Dave Ness, F/V NorthAmerican. (Photo courtesy of Discovery)
…Having returned to Dutch Harbor for the upcoming opilio crab season, I sought out the North American and found her at the North Pacific Fuel Dock. As I stepped aboard, I immediately sensed that something was wrong. Capt. Sten Skaar and the other crew onboard met me with a straight face and a somber mood. I caught the sideways glances that passed between them, and since nobody seemed to be forthcoming with information, I had to ask, “So … what’s up?” Terje Kavinge, our new deckhand and cook, glanced at the captain quizzically, obviously seeking permission to tell me. Sten shrugged and nodded to him.
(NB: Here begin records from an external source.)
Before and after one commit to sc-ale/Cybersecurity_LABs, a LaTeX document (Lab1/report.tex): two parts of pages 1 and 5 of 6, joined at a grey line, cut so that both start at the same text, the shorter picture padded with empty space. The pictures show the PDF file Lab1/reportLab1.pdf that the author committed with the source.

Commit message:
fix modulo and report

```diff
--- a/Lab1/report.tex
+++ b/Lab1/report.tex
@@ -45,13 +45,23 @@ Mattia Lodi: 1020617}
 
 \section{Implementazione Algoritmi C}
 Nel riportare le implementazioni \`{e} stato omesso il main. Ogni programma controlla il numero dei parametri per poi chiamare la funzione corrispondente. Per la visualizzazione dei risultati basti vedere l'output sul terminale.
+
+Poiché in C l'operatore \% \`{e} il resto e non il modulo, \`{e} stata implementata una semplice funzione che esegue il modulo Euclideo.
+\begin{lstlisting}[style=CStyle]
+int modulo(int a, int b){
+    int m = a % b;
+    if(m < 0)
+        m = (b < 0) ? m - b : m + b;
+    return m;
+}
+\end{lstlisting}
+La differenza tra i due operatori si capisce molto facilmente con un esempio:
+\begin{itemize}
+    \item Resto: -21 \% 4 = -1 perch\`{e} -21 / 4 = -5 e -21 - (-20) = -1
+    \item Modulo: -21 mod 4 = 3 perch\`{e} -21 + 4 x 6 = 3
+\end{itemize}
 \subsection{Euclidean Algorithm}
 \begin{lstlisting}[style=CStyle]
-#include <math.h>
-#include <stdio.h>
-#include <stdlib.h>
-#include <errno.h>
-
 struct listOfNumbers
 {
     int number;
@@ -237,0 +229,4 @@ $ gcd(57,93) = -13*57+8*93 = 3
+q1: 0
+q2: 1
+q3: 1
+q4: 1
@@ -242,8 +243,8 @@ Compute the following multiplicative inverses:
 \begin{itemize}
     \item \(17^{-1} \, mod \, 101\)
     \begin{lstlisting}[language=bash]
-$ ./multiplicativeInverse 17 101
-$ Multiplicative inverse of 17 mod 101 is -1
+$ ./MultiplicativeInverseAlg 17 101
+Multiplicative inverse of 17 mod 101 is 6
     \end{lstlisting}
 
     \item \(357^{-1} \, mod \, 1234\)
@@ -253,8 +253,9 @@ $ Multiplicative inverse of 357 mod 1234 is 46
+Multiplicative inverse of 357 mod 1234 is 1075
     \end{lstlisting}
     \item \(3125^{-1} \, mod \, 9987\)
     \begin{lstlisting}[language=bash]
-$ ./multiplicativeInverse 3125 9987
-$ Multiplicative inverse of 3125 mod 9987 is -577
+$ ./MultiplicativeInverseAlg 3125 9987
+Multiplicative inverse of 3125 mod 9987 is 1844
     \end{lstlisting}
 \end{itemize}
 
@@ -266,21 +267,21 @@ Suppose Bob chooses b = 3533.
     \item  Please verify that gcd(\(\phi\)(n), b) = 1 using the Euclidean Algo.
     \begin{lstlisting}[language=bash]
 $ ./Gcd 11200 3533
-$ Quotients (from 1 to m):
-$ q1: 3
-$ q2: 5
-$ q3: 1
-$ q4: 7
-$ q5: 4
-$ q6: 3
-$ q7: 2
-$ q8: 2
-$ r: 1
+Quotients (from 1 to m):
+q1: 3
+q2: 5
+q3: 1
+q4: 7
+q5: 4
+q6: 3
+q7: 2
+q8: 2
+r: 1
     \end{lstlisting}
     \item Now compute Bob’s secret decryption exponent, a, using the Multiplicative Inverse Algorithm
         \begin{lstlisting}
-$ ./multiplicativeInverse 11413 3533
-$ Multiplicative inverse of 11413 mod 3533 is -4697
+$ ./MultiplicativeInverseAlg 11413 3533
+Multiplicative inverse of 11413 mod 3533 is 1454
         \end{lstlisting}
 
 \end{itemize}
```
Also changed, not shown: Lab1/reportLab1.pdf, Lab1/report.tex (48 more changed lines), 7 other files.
Terje took a deep breath and then slowly explained that there had already been a terrible incident in the crab fleet: Davin Nes, a deckhand on the North American, had just lost one of his brothers, Jeffrey Nes.
This was grim news for all of us on the North American and for all the fishermen in the fleet. It was especially painful for the Nes family, one of the legendary fishing families of the Bering Sea. They had lost one of their own.
Terje continued explaining what had happened. Jeffrey was working aboard the Sea Warrior, when he fell from a stack of pots, four high. Terje told me that Davin and his other brother Johnny, who was fishing on another vessel, had just flown home to attend services for their brother.
Make the jump here, and read the rest